Provided information ->
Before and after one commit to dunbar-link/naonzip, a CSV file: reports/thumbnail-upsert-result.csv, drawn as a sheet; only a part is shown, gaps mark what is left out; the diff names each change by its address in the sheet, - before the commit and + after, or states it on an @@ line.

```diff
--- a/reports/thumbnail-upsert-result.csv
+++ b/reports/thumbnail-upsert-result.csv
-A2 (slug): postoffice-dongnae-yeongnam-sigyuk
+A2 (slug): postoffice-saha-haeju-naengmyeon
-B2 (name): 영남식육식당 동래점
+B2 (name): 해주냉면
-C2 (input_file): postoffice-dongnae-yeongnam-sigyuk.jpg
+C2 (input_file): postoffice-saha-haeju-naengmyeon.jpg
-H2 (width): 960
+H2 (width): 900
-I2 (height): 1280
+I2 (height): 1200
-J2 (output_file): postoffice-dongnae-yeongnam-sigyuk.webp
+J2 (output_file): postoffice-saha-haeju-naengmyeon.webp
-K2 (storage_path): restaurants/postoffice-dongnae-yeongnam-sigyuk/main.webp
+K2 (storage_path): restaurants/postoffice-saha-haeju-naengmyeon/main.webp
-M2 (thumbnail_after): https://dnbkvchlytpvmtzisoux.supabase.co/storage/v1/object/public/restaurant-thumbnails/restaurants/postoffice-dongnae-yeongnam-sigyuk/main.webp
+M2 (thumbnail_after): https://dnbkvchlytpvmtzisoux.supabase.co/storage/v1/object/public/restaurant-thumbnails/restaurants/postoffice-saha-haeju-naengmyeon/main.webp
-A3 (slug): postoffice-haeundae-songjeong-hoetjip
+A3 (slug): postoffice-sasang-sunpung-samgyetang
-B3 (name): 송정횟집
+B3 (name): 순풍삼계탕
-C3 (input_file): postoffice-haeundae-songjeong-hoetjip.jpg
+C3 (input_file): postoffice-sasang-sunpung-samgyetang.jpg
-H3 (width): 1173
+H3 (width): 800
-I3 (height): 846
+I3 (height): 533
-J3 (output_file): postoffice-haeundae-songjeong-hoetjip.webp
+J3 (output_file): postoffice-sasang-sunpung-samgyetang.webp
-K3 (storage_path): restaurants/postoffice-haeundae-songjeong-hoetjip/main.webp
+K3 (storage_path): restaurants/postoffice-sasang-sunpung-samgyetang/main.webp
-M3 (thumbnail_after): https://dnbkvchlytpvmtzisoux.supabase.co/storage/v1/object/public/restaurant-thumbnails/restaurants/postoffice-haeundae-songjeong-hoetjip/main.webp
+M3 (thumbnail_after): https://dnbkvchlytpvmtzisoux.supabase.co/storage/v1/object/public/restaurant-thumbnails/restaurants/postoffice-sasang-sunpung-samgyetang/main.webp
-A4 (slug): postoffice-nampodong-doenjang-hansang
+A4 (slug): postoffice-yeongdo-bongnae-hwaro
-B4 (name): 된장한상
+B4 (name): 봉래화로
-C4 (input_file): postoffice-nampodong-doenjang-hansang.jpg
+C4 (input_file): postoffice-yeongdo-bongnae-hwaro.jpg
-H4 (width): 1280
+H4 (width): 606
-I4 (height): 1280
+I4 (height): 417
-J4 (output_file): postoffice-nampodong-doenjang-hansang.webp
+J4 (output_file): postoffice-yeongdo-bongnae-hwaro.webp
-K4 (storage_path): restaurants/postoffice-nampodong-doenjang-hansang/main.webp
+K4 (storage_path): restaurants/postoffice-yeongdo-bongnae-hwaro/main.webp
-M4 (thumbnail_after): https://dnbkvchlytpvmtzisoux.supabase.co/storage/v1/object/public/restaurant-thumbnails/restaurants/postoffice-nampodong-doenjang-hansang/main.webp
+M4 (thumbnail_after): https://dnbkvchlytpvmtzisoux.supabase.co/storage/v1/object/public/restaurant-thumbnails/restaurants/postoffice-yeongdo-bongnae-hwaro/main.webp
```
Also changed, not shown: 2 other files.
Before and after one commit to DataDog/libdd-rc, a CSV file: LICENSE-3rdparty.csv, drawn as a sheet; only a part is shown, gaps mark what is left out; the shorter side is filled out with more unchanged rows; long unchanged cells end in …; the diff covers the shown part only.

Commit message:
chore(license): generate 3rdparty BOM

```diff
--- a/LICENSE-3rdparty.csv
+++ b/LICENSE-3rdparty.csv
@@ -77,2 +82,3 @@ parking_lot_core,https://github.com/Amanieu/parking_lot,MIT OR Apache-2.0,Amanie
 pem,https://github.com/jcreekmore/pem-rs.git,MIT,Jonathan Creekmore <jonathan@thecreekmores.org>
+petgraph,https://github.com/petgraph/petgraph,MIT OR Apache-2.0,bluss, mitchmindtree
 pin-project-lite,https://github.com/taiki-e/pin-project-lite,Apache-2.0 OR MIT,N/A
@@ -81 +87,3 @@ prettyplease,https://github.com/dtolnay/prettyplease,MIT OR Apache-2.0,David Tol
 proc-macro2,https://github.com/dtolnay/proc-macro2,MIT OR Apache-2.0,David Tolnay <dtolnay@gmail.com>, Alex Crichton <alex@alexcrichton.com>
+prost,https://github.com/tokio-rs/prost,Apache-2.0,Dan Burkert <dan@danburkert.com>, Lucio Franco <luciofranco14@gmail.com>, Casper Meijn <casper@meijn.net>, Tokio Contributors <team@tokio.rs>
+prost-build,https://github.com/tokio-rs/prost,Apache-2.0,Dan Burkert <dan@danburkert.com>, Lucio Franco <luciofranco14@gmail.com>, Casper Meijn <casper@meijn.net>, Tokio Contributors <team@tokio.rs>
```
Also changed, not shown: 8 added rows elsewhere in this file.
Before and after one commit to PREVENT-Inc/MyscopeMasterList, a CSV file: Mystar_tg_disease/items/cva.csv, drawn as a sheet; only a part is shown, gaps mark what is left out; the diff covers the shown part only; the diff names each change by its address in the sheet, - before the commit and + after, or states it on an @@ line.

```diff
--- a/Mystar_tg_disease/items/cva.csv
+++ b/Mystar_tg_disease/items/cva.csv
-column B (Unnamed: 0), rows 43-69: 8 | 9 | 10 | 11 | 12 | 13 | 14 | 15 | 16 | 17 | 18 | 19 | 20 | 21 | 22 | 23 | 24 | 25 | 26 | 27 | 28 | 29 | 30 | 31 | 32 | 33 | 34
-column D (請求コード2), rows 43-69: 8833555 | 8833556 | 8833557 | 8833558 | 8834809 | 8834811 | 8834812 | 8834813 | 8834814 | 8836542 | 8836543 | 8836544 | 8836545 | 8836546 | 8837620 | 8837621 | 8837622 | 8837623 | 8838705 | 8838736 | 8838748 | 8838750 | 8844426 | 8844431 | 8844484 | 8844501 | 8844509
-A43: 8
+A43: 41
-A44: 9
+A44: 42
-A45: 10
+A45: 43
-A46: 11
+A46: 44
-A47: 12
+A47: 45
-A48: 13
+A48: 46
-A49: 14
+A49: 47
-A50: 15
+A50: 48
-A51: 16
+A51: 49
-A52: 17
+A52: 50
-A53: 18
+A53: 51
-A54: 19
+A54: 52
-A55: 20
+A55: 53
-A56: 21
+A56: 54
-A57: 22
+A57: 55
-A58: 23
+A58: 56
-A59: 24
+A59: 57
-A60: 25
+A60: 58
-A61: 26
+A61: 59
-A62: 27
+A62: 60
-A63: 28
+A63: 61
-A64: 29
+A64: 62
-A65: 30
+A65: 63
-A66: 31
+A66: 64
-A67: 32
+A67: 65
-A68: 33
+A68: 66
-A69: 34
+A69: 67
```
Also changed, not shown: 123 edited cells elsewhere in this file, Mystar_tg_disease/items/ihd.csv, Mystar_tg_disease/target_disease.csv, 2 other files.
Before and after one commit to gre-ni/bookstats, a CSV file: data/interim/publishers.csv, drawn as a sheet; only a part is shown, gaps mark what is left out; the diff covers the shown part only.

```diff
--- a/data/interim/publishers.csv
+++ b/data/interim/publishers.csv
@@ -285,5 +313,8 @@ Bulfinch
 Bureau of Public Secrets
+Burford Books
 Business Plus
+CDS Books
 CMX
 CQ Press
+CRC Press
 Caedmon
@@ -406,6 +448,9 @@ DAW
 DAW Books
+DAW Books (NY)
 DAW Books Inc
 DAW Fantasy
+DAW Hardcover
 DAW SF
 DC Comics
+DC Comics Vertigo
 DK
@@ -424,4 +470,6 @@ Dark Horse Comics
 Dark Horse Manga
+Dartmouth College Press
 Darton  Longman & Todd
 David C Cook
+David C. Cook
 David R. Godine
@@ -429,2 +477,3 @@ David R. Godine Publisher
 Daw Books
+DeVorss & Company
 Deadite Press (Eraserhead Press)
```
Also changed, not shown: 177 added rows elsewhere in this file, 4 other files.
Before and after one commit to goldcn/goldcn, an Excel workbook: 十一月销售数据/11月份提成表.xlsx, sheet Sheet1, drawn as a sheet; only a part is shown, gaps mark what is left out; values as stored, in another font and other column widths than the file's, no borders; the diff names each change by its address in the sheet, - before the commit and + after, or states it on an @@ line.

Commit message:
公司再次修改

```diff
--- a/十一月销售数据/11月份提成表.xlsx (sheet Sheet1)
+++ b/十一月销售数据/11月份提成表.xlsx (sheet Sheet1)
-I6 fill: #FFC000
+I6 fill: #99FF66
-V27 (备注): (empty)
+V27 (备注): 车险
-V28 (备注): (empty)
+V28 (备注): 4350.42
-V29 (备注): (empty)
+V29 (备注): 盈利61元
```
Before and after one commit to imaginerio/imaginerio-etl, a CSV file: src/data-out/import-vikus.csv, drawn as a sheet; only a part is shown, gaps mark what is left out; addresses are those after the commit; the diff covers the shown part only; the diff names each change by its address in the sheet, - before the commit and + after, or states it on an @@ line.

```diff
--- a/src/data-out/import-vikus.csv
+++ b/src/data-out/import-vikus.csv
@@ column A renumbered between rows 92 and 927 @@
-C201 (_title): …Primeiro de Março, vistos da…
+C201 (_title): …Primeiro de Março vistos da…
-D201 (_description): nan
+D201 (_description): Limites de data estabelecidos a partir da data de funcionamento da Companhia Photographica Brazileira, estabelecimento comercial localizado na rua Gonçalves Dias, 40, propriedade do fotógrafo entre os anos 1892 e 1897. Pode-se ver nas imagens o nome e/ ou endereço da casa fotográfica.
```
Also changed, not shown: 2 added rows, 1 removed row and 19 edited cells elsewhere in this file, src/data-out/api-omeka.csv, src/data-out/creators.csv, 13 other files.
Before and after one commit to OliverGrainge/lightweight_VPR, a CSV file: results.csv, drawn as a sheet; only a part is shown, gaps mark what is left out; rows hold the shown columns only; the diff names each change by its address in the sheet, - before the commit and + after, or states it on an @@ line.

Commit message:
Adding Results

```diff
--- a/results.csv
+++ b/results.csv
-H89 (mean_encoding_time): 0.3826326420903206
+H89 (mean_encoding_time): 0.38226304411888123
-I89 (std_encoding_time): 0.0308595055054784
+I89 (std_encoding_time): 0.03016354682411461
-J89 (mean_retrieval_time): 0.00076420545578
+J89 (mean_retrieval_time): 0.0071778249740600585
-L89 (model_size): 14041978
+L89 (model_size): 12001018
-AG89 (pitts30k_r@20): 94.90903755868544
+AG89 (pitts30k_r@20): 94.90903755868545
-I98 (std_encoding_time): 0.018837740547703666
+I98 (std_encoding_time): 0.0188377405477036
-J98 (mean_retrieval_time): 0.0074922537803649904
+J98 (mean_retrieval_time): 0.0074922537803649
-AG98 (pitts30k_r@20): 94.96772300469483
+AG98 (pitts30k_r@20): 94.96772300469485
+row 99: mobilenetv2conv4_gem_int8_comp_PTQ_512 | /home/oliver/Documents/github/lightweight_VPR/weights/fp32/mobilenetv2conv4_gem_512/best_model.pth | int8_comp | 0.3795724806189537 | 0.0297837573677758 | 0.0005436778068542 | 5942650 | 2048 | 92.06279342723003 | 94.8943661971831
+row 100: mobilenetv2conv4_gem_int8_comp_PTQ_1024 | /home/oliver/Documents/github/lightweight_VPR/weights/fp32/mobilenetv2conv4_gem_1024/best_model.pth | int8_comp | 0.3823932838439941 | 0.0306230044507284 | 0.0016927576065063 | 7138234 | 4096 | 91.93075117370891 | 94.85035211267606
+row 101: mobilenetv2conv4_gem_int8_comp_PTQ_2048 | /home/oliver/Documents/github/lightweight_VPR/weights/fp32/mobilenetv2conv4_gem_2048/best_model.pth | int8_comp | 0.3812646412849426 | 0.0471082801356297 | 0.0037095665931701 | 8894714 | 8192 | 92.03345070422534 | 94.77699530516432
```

How to complete this task ->
Copy all lines from the data above that contain the word "rows".

Task output ->
Before and after one commit to DataDog/libdd-rc, a CSV file: LICENSE-3rdparty.csv, drawn as a sheet; only a part is shown, gaps mark what is left out; the shorter side is filled out with more unchanged rows; long unchanged cells end in …; the diff covers the shown part only.
Also changed, not shown: 8 added rows elsewhere in this file.
-column B (Unnamed: 0), rows 43-69: 8 | 9 | 10 | 11 | 12 | 13 | 14 | 15 | 16 | 17 | 18 | 19 | 20 | 21 | 22 | 23 | 24 | 25 | 26 | 27 | 28 | 29 | 30 | 31 | 32 | 33 | 34
-column D (請求コード2), rows 43-69: 8833555 | 8833556 | 8833557 | 8833558 | 8834809 | 8834811 | 8834812 | 8834813 | 8834814 | 8836542 | 8836543 | 8836544 | 8836545 | 8836546 | 8837620 | 8837621 | 8837622 | 8837623 | 8838705 | 8838736 | 8838748 | 8838750 | 8844426 | 8844431 | 8844484 | 8844501 | 8844509
Also changed, not shown: 177 added rows elsewhere in this file, 4 other files.
@@ column A renumbered between rows 92 and 927 @@
Also changed, not shown: 2 added rows, 1 removed row and 19 edited cells elsewhere in this file, src/data-out/api-omeka.csv, src/data-out/creators.csv, 13 other files.
Before and after one commit to OliverGrainge/lightweight_VPR, a CSV file: results.csv, drawn as a sheet; only a part is shown, gaps mark what is left out; rows hold the shown columns only; the diff names each change by its address in the sheet, - before the commit and + after, or states it on an @@ line.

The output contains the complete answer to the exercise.